[Task statement]
Reading the data below, count the lines that carry the string "DynamicUI". Give nothing but the count.
═══ Available data
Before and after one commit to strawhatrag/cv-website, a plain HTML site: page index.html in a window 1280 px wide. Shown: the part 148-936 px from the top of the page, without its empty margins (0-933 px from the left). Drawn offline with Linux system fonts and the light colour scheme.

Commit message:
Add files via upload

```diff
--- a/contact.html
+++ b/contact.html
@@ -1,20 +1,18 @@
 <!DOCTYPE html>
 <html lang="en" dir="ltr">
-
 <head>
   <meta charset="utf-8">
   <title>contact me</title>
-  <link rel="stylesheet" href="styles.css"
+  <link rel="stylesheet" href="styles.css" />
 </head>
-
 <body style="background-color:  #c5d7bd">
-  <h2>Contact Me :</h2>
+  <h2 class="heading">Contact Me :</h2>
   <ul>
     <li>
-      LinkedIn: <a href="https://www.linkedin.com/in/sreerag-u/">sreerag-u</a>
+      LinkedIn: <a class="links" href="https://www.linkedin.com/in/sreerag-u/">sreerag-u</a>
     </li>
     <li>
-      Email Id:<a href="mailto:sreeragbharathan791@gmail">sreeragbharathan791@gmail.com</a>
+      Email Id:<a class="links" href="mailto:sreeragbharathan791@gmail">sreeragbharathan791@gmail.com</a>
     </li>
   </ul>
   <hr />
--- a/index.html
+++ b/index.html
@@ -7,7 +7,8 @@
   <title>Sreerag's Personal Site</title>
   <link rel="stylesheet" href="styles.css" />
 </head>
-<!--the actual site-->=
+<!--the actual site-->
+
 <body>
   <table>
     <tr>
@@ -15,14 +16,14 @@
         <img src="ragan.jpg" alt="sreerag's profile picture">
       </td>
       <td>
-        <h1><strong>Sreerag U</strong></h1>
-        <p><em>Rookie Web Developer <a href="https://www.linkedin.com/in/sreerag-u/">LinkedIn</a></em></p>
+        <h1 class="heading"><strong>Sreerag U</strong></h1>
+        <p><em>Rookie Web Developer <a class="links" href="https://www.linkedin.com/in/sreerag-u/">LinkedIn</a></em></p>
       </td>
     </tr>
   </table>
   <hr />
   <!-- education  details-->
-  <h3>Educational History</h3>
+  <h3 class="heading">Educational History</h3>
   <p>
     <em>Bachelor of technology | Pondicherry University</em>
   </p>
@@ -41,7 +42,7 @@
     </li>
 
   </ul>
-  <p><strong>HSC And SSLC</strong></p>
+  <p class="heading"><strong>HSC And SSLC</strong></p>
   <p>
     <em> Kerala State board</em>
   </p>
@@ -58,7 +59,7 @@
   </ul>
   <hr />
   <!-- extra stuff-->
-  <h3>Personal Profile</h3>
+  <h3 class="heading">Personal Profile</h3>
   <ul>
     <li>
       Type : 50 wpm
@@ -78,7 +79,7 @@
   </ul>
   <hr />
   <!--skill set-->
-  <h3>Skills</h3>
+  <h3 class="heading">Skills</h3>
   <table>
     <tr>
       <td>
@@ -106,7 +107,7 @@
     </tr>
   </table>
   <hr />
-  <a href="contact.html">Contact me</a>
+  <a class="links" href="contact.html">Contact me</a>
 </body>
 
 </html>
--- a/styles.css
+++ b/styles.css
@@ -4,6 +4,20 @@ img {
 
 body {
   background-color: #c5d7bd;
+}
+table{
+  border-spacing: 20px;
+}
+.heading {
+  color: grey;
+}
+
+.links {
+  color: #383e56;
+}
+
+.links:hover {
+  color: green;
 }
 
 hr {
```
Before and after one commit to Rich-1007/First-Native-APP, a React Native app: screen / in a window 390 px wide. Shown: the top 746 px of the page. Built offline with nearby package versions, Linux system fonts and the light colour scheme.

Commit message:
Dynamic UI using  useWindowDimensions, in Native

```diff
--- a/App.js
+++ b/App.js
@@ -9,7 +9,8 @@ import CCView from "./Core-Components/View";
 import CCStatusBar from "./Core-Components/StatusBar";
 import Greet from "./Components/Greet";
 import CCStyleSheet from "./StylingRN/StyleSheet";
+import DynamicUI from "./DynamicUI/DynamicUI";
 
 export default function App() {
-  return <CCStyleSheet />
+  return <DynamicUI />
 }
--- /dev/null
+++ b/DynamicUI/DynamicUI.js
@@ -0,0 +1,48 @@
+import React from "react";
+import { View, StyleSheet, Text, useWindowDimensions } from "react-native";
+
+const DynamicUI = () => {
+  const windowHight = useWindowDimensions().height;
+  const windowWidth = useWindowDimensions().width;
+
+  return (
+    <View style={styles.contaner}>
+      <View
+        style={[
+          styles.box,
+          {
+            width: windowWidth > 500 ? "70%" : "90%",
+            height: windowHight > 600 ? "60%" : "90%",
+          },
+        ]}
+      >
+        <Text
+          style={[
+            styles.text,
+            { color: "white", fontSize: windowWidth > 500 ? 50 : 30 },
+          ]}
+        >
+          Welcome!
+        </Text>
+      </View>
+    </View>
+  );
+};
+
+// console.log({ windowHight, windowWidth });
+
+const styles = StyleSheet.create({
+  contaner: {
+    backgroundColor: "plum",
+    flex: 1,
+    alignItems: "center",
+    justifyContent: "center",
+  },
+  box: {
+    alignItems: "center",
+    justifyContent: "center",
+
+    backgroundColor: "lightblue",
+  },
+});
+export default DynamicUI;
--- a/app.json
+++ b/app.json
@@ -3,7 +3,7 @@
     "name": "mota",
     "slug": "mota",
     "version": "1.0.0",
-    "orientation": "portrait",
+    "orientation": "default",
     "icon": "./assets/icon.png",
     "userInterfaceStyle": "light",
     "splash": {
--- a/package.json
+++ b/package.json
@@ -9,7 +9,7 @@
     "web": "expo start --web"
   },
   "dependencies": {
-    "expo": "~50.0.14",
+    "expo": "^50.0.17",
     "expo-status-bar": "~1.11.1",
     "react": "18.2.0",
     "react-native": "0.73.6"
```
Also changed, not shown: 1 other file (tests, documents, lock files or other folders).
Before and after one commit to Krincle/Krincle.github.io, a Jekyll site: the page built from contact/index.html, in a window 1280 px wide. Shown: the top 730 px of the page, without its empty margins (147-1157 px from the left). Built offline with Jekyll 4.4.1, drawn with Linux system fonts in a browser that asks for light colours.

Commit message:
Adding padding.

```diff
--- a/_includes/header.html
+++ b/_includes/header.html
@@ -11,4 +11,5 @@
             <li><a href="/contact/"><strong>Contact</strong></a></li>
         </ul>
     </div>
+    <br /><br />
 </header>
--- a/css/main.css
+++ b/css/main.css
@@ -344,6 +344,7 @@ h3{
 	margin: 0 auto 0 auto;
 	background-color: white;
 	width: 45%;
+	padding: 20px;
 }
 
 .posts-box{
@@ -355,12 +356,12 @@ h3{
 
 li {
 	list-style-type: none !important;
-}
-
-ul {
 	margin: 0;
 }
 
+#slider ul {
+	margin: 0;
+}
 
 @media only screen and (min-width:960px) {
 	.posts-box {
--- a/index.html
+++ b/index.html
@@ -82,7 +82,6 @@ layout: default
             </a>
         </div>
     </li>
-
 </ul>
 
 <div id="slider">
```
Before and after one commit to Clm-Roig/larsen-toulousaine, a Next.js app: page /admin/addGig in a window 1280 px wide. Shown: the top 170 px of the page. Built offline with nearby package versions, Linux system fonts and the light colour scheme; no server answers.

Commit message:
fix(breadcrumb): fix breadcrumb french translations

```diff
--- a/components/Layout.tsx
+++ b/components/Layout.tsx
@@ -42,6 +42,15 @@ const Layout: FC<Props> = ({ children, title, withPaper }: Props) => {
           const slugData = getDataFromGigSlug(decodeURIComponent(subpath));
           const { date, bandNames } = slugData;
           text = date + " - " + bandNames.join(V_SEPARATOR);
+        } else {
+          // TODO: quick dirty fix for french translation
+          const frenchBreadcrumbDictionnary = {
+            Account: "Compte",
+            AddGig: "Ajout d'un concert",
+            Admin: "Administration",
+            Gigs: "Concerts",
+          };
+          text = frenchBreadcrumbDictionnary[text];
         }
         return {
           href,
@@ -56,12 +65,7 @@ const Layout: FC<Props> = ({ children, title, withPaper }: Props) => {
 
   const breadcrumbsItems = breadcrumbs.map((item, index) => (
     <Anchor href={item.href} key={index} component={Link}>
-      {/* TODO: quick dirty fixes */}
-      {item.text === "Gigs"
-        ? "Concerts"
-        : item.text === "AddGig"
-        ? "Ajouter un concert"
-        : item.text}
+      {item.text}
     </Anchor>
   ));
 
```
══════
[Answer box]
5